That’s okay. Take that sign of discomfort as a compliment. It’s proving to you that you’re taking action and bettering your life, even in the face of fear or uneasiness.
Your Mind Can Be a Catalyst
You get the life that you think you deserve. Your mind or your thought patterns lead you to make changes – to take action that alters the life you currently have. What usually happens when someone’s mind leads them to take action is they become so upset with their current situation, they think leaving it where it’s at is no longer an option.
Their emotions will often reach a point that they must make a change. This drive can often start out backed by an emotion. For example, if someone is in a relationship with a person who didn’t treat them that well, they’ll often stick with the relationship until a catalyst fueled by emotion causes a change.
One emotion could be anger. If the person you’re in a relationship with is unfaithful, it’s often anger over the cheating that drives the catalyst – even when the prior bad behavior didn’t induce a change.
Your subconscious knows what you truly want. What happens is this true desire becomes buried deep under what we’re willing to settle for. This is why so many people aren’t living a life full of passion.
You can tell if you’re living a life full of passion by asking yourself this question. Do I love getting out of bed in the morning? If you’re not excited about what you get to do when you get out of bed, that’s a warning sign that you need to find your catalyst.
Whatever it is that motivates you is what will drive you to wake up, ready to start and excel throughout your day. It will drive you to keep going in the face of obstacles.
You’ll continue on – even if you’re the only one who believes in you, or your idea or your change. That’s why it’s vital to your success – to your ability to thrive – that you get in a business that you have a strong emotional attachment to – something you are proud of and believe in strongly.
Did you ever hear of someone who had a terrible health scare because they made bad choices in life that led to the issue? It shook them up – and for awhile, they strictly followed the doctor’s orders.
They ate right. They exercised. They got the amount of sleep that they needed. They quit smoking. They quit drinking. Yet before several months were out, they slipped right back into their old habits.
The catalyst, which was the health scare, came face to face with personal responsibility – and lost. The hard truth is that in order for your catalyst to motivate you, you’re going to have to accept personal responsibility.
The choices that you make in life are your choices. You made them because you thought they were the best option at the time. You might have received bad advice that led you to a decision – but in the end, you were the one that made that choice.
Take Responsibility for Your Life as It Stands, Then Move Forward Being Intentionally Responsible

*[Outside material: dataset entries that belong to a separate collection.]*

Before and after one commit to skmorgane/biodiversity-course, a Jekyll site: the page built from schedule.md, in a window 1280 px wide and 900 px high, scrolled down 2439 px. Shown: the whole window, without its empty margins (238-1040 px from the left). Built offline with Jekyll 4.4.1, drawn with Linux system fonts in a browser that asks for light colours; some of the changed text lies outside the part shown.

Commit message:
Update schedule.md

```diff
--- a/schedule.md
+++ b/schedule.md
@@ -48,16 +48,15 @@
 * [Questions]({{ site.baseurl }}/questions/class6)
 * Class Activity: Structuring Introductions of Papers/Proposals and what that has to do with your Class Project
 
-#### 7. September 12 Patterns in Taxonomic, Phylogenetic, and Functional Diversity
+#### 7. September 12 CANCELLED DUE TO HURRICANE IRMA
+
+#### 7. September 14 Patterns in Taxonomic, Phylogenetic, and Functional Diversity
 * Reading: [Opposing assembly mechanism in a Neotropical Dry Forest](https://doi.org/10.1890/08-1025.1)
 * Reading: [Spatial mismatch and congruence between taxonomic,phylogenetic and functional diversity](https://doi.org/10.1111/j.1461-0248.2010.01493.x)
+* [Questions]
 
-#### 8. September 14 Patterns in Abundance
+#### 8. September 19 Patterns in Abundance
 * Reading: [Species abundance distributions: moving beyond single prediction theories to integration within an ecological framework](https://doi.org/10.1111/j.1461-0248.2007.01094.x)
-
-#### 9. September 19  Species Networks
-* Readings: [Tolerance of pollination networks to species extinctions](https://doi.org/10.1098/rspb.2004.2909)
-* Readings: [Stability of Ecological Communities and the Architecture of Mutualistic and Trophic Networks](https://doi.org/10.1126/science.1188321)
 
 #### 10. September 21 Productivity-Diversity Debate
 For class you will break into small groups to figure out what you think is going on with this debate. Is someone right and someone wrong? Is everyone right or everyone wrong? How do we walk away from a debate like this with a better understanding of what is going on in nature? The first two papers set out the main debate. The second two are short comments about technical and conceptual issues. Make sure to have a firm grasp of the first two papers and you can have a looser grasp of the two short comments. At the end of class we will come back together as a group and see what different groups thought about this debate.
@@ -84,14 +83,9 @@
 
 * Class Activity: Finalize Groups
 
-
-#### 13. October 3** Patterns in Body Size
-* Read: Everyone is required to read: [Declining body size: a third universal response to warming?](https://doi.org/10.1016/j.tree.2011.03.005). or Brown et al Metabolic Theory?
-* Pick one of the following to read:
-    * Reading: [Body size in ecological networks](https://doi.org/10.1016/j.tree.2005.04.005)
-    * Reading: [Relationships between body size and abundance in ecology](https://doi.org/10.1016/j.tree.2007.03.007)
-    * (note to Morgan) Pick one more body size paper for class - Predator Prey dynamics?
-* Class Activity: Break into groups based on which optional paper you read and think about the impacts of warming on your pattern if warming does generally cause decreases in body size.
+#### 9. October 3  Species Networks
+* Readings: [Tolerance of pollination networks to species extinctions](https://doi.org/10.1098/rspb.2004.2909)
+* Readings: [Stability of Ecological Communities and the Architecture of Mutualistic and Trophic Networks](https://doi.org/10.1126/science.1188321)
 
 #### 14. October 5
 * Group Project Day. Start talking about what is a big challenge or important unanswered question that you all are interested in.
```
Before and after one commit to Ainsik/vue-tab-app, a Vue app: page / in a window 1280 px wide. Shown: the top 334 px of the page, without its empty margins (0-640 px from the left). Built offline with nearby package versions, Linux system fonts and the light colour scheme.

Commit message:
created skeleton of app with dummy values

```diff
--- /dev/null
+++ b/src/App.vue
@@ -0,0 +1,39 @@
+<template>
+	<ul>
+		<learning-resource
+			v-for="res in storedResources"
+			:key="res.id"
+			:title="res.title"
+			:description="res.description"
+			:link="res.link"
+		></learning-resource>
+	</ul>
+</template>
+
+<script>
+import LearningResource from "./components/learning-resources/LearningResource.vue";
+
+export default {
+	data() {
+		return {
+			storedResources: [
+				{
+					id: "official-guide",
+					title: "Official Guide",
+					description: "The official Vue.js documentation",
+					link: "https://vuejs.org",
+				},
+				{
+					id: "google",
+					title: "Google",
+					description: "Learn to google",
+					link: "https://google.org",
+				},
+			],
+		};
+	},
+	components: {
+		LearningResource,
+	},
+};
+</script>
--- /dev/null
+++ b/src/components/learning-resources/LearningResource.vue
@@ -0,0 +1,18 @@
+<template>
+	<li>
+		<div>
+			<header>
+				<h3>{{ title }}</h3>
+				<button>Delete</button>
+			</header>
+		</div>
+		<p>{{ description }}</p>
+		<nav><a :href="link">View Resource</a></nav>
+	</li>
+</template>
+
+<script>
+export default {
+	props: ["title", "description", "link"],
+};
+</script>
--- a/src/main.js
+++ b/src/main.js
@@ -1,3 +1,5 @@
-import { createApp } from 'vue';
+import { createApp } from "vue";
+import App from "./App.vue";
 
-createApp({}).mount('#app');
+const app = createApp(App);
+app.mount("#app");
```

That’s because they see life as happening to them rather than them making life happen. Accept the responsibility for your mistakes, for your poor choices, for that awful job you shouldn’t have taken, or for that relationship that was a mess from the start that you wasted too much time on.
Once you accept it, you can move on. You can free yourself to finally accept the catalyst for change. Don’t let where you were be a stone around your neck that anchors you to the place where you currently are.
Let the mistakes you made in the past become part of your motivation – part of your growing experience. While growth is hard, all good things happen with the evolution to a different place in life.
What do you think? Share your thoughts in the comments section.